How do fiction writers hack it? What's it like to live and write in the world's biggest, most expensive college town? I spoke with three of them — Junot Diaz, Askold Melnyczuk, and Carissa Halston — about their experiences here.

THE HEAVYWEIGHT

Junot Diaz — MacArthur genius, Pulitzer Prize winner, New Yorker favorite — lives in Boston during the school year. When the Dominican-American New Jersey native moved to Cambridge to teach writing at MIT, he was thrilled to find Rodney's in Central Square, a rambling, chaotic, remainder-heavy bookstore that occasionally hosts stand-up comedy nights. "I can find some of the strangest shit there," Diaz says.

For Diaz, bookstores are Boston's most salient feature, especially because readers hang out there. "Readers are my first nation," Diaz says. "I come from writing from a reader's perspective, and . . . one thing that Boston has in abundance is reading culture: there are a ton of readers here. As someone whose writing identity is predicated on the reader, this is a great place to live."

But not entirely — Diaz finds Boston "incredibly" white. "If you're the kind of person of color I am, Boston presents challenges," he says. "There's a general perception, true or not, that Boston isn't exactly a place where people of color want to be." Anyone who has read either of his short-story collections or his novel, The Brief Wondrous Life of Oscar Wao — books that draw heavily on the immigrant experience — can see how this might present a problem for him.

"Sources of inspiration are far sparer for me here," he says. "I am someone who is profoundly inspired by urban immigrant space, by the kind of circuits you find in world cities. Boston doesn't exactly have those things."

It's also very difficult to find takeout after midnight. "The very fact that the train stops running at midnight makes it cut down on the kind of insanity that a writer like me is interested in," he says.

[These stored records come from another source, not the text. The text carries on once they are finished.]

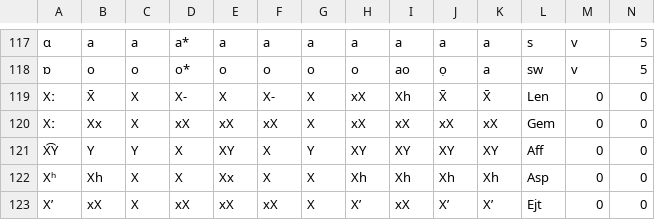
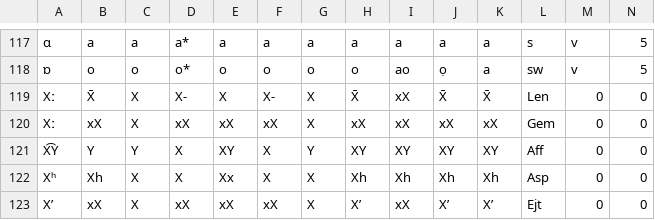
Before and after one commit to jkunimune/dunier, a TSV file: res/alphabet.tsv, drawn as a sheet; only a part is shown, gaps mark what is left out; the diff covers the shown part only; the diff names each change by its address in the sheet, - before the commit and + after, or states it on an @@ line.

```diff
--- a/res/alphabet.tsv
+++ b/res/alphabet.tsv
-H119: xX
+H119: X̄
-I119: Xh
+I119: xX
-B120: Xx
+B120: xX
```
Also changed, not shown: 15 edited cells elsewhere in this file, 3 other files.
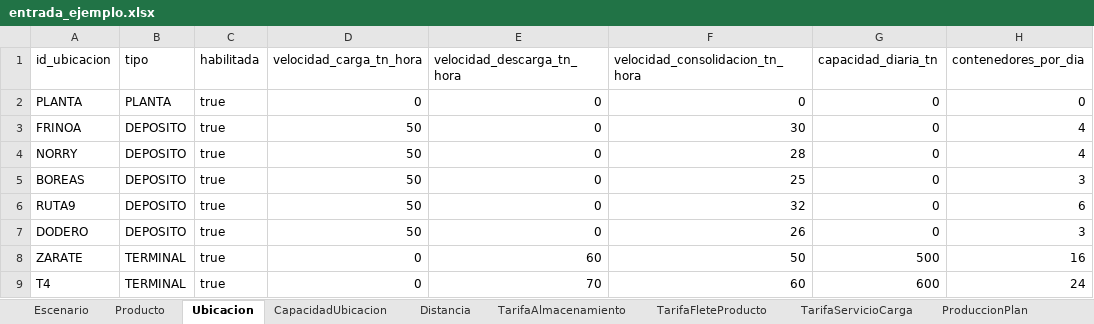
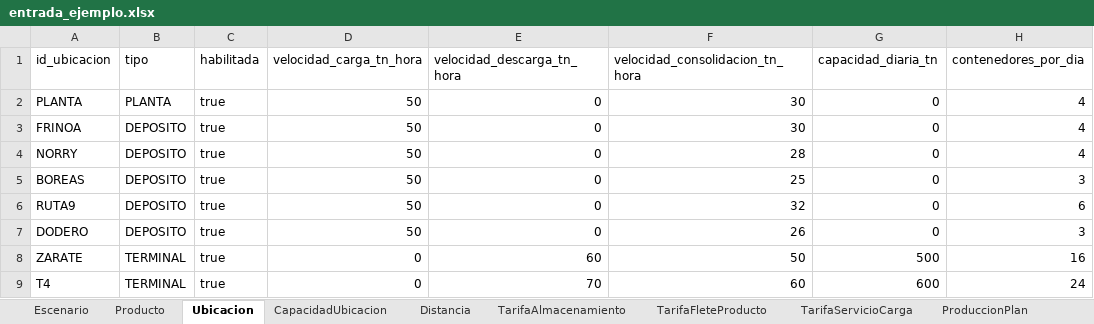
Before and after one commit to mazzuccoda/Anylogic_log_arg_2026, an Excel workbook: datos/entrada_ejemplo.xlsx, sheet Ubicacion, drawn as a sheet; only a part is shown; values as stored, in another font and other column widths than the file's, no borders; the diff names each change by its address in the sheet, - before the commit and + after, or states it on an @@ line.

```diff
--- a/datos/entrada_ejemplo.xlsx (sheet Ubicacion)
+++ b/datos/entrada_ejemplo.xlsx (sheet Ubicacion)
-D2 (velocidad_carga_tn_hora): 0
+D2 (velocidad_carga_tn_hora): 50
-F2 (velocidad_consolidacion_tn_hora): 0
+F2 (velocidad_consolidacion_tn_hora): 30
-H2 (contenedores_por_dia): 0
+H2 (contenedores_por_dia): 4
```
Also changed, not shown: sheet Escenario, sheet TarifaFleteProducto, sheet TarifaServicioCarga, sheet Distancia, 19 other files.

But the same qualities that sap his imagination give Diaz the space to write. "As an author, writer, and artist, you have to drop into a more human rhythm," he says. "[Larger] cities aren't exactly a human rhythm, and Boston's size is more amenable to that."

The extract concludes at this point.